- in disciplines for which external funding opportunities are minimal, and/or
- for faculty who are junior in rank, and/or
- in cases where funding may provide unique opportunities to increase applicants’ competitiveness for subsequent funding.
Proposals must demonstrate a high probability of generating important new creative activities or scholarly understandings, new scholarly materials or resources, significant data or information, or essential instrumentation resources that are likely to significantly advance the reputation of the university, lead to external funding, or lead to developing a new technology.
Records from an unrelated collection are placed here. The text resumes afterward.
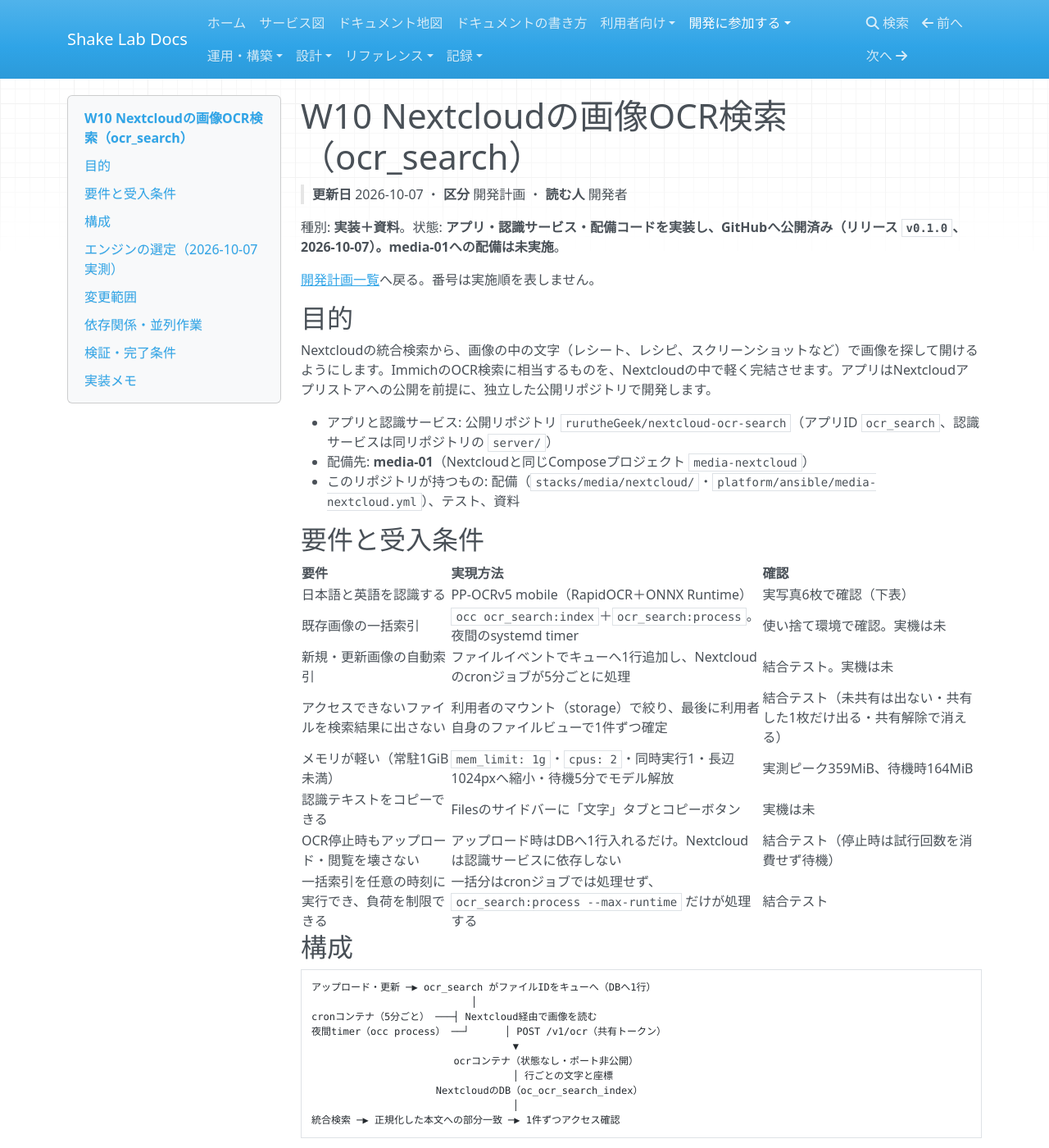
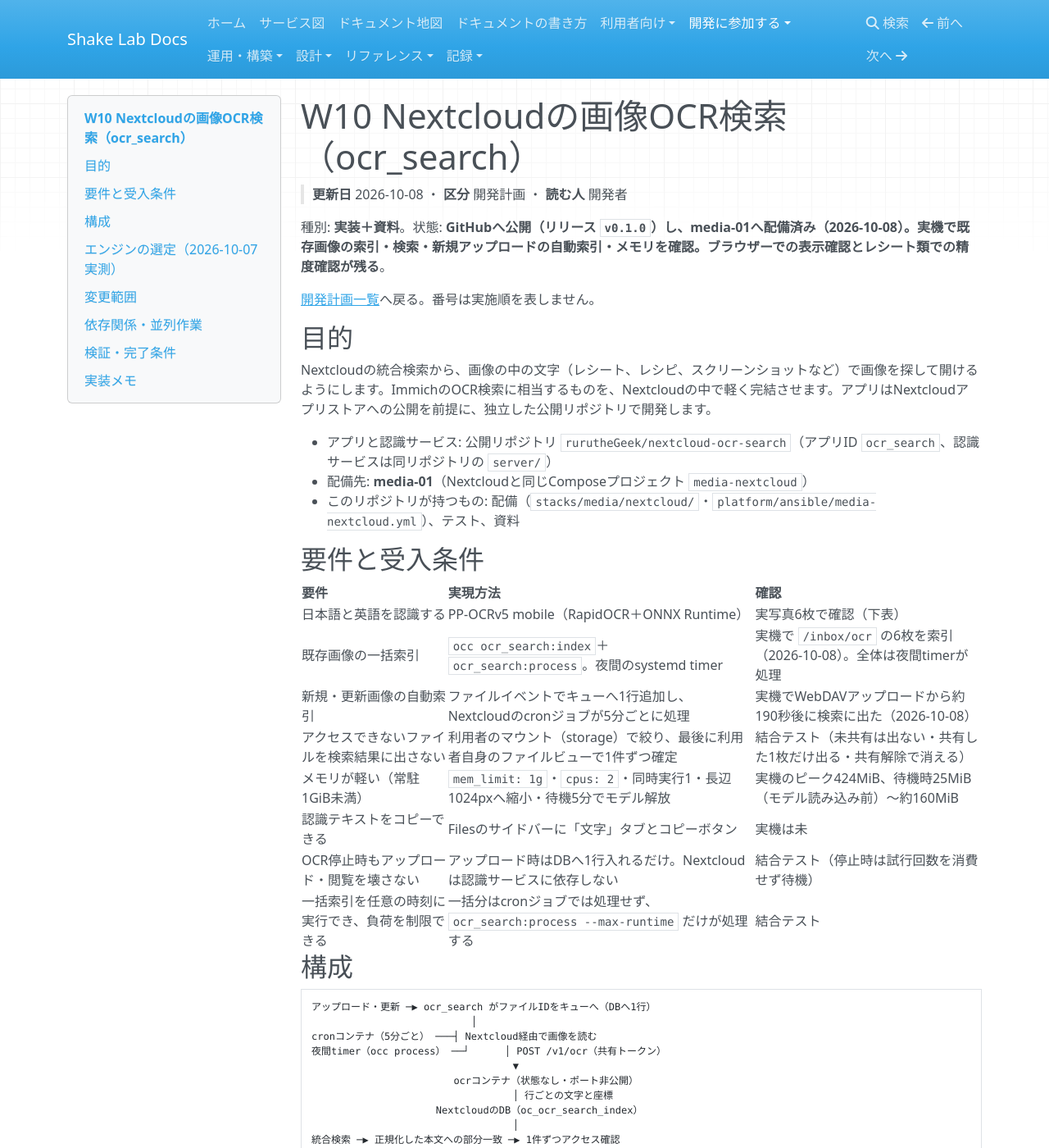
Before and after one commit to rurutheGeek/shake-cloud, an MkDocs documentation site: the page built from docs/development/W10-ocr-search.md, in a window 1280 px wide and 1400 px high. Shown: the whole window at 82% size. Built offline with MkDocs 1.6.1, drawn with Linux system fonts in a browser that asks for light colours; nearby versions of some CDN libraries; a script that is not in the unit is left out; some of the changed text lies outside the part shown.

Commit message:
docs(nextcloud): 画像OCR検索の配備結果と使い方を反映する
media-01へ配備し、実機で既存画像の索引・検索・新規アップロードの
自動索引・メモリを確認した結果をW10と配備台帳へ書く。利用者向け
ガイドに使い方を追加する。

Co-Authored-By: Claude Opus 5.5 <noreply@anthropic.com>

```diff
--- a/docs/development/W10-ocr-search.md
+++ b/docs/development/W10-ocr-search.md
@@ -1,6 +1,6 @@
 ---
 title: W10 Nextcloudの画像OCR検索（ocr_search）
-updated: 2026-10-07
+updated: 2026-10-08
 section: 開発計画
 audience: 開発者
 tags:
@@ -11,9 +11,9 @@ tags:
 
 # W10 Nextcloudの画像OCR検索（ocr_search）
 
-> **更新日** 2026-10-07 ・ **区分** 開発計画 ・ **読む人** 開発者
+> **更新日** 2026-10-08 ・ **区分** 開発計画 ・ **読む人** 開発者
 
-種別: **実装＋資料**。状態: **アプリ・認識サービス・配備コードを実装し、GitHubへ公開済み（リリース `v0.1.0`、2026-10-07）。media-01への配備は未実施**。
+種別: **実装＋資料**。状態: **GitHubへ公開（リリース `v0.1.0`）し、media-01へ配備済み（2026-10-08）。実機で既存画像の索引・検索・新規アップロードの自動索引・メモリを確認。ブラウザーでの表示確認とレシート類での精度確認が残る**。
 
 [開発計画一覧](index.md)へ戻る。番号は実施順を表しません。
 
@@ -30,10 +30,10 @@ Nextcloudの統合検索から、画像の中の文字（レシート、レシ
 | 要件 | 実現方法 | 確認 |
 | --- | --- | --- |
 | 日本語と英語を認識する | PP-OCRv5 mobile（RapidOCR＋ONNX Runtime） | 実写真6枚で確認（下表） |
-| 既存画像の一括索引 | `occ ocr_search:index`＋`ocr_search:process`。夜間のsystemd timer | 使い捨て環境で確認。実機は未 |
-| 新規・更新画像の自動索引 | ファイルイベントでキューへ1行追加し、Nextcloudのcronジョブが5分ごとに処理 | 結合テスト。実機は未 |
+| 既存画像の一括索引 | `occ ocr_search:index`＋`ocr_search:process`。夜間のsystemd timer | 実機で `/inbox/ocr` の6枚を索引（2026-10-08）。全体は夜間timerが処理 |
+| 新規・更新画像の自動索引 | ファイルイベントでキューへ1行追加し、Nextcloudのcronジョブが5分ごとに処理 | 実機でWebDAVアップロードから約190秒後に検索に出た（2026-10-08） |
 | アクセスできないファイルを検索結果に出さない | 利用者のマウント（storage）で絞り、最後に利用者自身のファイルビューで1件ずつ確定 | 結合テスト（未共有は出ない・共有した1枚だけ出る・共有解除で消える） |
-| メモリが軽い（常駐1GiB未満） | `mem_limit: 1g`・`cpus: 2`・同時実行1・長辺1024pxへ縮小・待機5分でモデル解放 | 実測ピーク359MiB、待機時164MiB |
+| メモリが軽い（常駐1GiB未満） | `mem_limit: 1g`・`cpus: 2`・同時実行1・長辺1024pxへ縮小・待機5分でモデル解放 | 実機のピーク424MiB、待機時25MiB（モデル読み込み前）〜約160MiB |
 | 認識テキストをコピーできる | Filesのサイドバーに「文字」タブとコピーボタン | 実機は未 |
 | OCR停止時もアップロード・閲覧を壊さない | アップロード時はDBへ1行入れるだけ。Nextcloudは認識サービスに依存しない | 結合テスト（停止時は試行回数を消費せず待機） |
 | 一括索引を任意の時刻に実行でき、負荷を制限できる | 一括分はcronジョブでは処理せず、`ocr_search:process --max-runtime` だけが処理する | 結合テスト |
@@ -108,9 +108,10 @@ media-01上の `--memory=1g --cpus=2` のコンテナで、Nextcloudの `inbox/o
 - [x] 常駐メモリ1GiB未満（実測ピーク359MiB）
 - [x] テスト・lint（アプリ側: PHP 31件・認識サービス19件、こちら側: `tests.test_media_nextcloud`）
 - [x] GitHubへ公開し、リリース `v0.1.0` を作る（CI通過）
-- [ ] media-01へ配備し、新規アップロードが自動で索引されることを実機で確認する
-- [ ] 実機で既存サービスへの影響がないこと（メモリ・応答）を確認する
-- [ ] 実機のブラウザーで統合検索とサイドバーの「文字」タブを確認する
+- [x] media-01へ配備し、新規アップロードが自動で索引されることを実機で確認する（2026-10-08。アップロードの応答は0.19秒、約190秒後に索引）
+- [x] 実機で既存サービスへの影響がないこと（メモリ・応答）を確認する（`ocr` のピーク424MiB、他コンテナは配備前と同水準、Nextcloudは200応答）
+- [x] 実機（PostgreSQL）の統合検索APIで実写真が当たる（「ゲームを早く」「ポケモンの力」「クリスマス サンタ」「新宿山吹」）
+- [ ] 実機のブラウザーで統合検索の表示とサイドバーの「文字」タブを確認する
 - [ ] レシート・レシピの写真で精度を確認する
 
 共通の確認は `.venv/bin/python -m unittest discover -s tests` と `.venv/bin/mkdocs build --strict`。
```
Also changed, not shown: docs/development/index.md (+1 -1 lines), docs/map.md (+2 -2 lines), docs/operations/handover.md (+1 -1 lines), docs/services/nextcloud-guide.md (+14 -2 lines), stacks/media/README.md (+1 -1 lines).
Proposals should include well-justified budgets of less than $40,000.
We also continue to seek proposals for the Royalty Research Fund Scholar program to support faculty release time for one quarter in conjunction with support of a meritorious research proposal. RRF Scholar applicants must teach four or more "regular and substantial courses per year." Independent study and dissertation supervision are not included in these courses, as the intent is to release the faculty from the responsibility of classroom preparation time and in-class hours to concentrate on scholarly activities. While we expect most RRF Scholar proposals to come from the arts, humanities and social sciences, all qualifying faculty are eligible to apply. RRF Scholar proposals include funds for a teaching replacement, and may also include a modest budget for other project expenses.
All proposals will be peer reviewed through one of the three Royalty Research Fund Review Committees. The evaluators are faculty colleagues and therefore will not necessarily be specialists in the applicant’s subfield. Thought should be given, therefore, to crafting the proposal so that a wider audience may understand it. Although technical field-specific information will be expected, the major features of the proposal should also be accessible to non-specialists.
More information here: http://www.washington.edu/research/main.php?page=rrf